A Case for Teleology in Modern Biology
Haverford College. Department of Philosophy
Place of Publication
Table of Contents
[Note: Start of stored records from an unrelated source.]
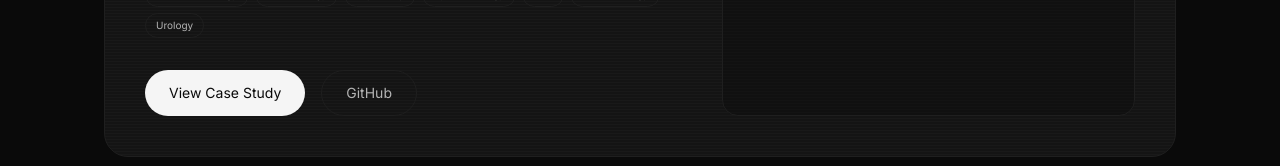
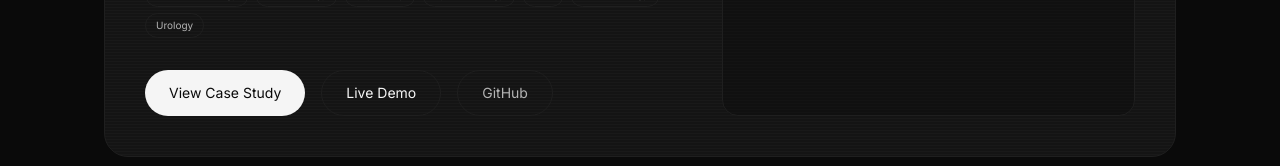
Before and after one commit to ShivakumarSindolli/personal_portfolio, a React (Vite) app: page / in a window 1280 px wide. Shown: the part 2495-2661 px from the top of the page. Built offline with nearby package versions, Linux system fonts and the light colour scheme; no server answers.

Commit message:
Add Live Demo and GitHub repository links for AI Doctor Pro project

```diff
--- a/src/components/projects/AIDoctorProFeatured.tsx
+++ b/src/components/projects/AIDoctorProFeatured.tsx
@@ -115,12 +115,27 @@ export default function AIDoctorProFeatured({
                             View Case Study
                         </button>
 
+                        {aiDoctorProProject.links.demo && (
                             <a
-                            href="#"
+                                href={aiDoctorProProject.links.demo}
+                                target="_blank"
+                                rel="noopener noreferrer"
+                                className="rounded-full border border-stroke px-6 py-3 text-sm text-text-primary transition-transform duration-300 hover:scale-105 hover:border-white/30"
+                            >
+                                Live Demo
+                            </a>
+                        )}
+
+                        {aiDoctorProProject.links.github && (
+                            <a
+                                href={aiDoctorProProject.links.github}
+                                target="_blank"
+                                rel="noopener noreferrer"
                                 className="rounded-full border border-stroke px-6 py-3 text-sm text-muted transition-colors hover:border-white/30 hover:text-text-primary"
                             >
                                 GitHub
                             </a>
+                        )}
                     </div>
             </div>
 
--- a/src/data/projects.ts
+++ b/src/data/projects.ts
@@ -261,5 +261,9 @@ export const aiDoctorProProject: AIDoctorProProject = {
             body: "Chain a production-shaped AI pipeline — speech-to-text, vision, retrieval-augmented generation, and LLM reasoning — into a single consultation flow, on top of a real multi-tenant patient/doctor portal, not just a static demo.",
         },
     ],
-    links: { caseStudy: true },
+    links: {
+        demo: "https://aidoctornew.vercel.app/",
+        github: "https://github.com/ShivakumarSindolli/AI_doctor",
+        caseStudy: true,
+    },
 };
```
Lines whose indentation alone changed are shown as unchanged.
Although teleology, or explanations in terms of goals or ends, has historically been integrated in biology, within the past few hundred years, mechanistic explanations have dominated the field and teleology has largely fallen out of favor. A prominent advocate for the dismissal of teleology in biology is evolutionary biologist Ernst Mayr (1904-2005) who proposed teleonomy, or explanations of goals or ends as directed by a program, to be the proper way to understand biological processes and development of organisms. However, if we undertake Mayr’s teleonomy instead of teleology, we are essentially left with biological reductionism and see living beings as complicated machines. If this is the case, we lose an understanding of what counts as a successful organism and therefore cannot speak of mutations or improper development in organisms. Thus, I suggest that we need to understand living beings for what they are and invoke Michael Thompson’s notion of life form which suggests that living beings are distinguished from non-living artefacts insofar as they have a life form that encapsulates their capacities and activities beyond immediate response to being merely affected by their environment. I argue that this life form is the irreducible potential that Alan Gotthelf claims defines Aristotelian teleology and is what ultimately separates living beings from non-living artefacts, thus refuting Mayr’s concept of teleonomy as a prominent understanding in biology, and bringing back Aristotelian teleology in individual organisms.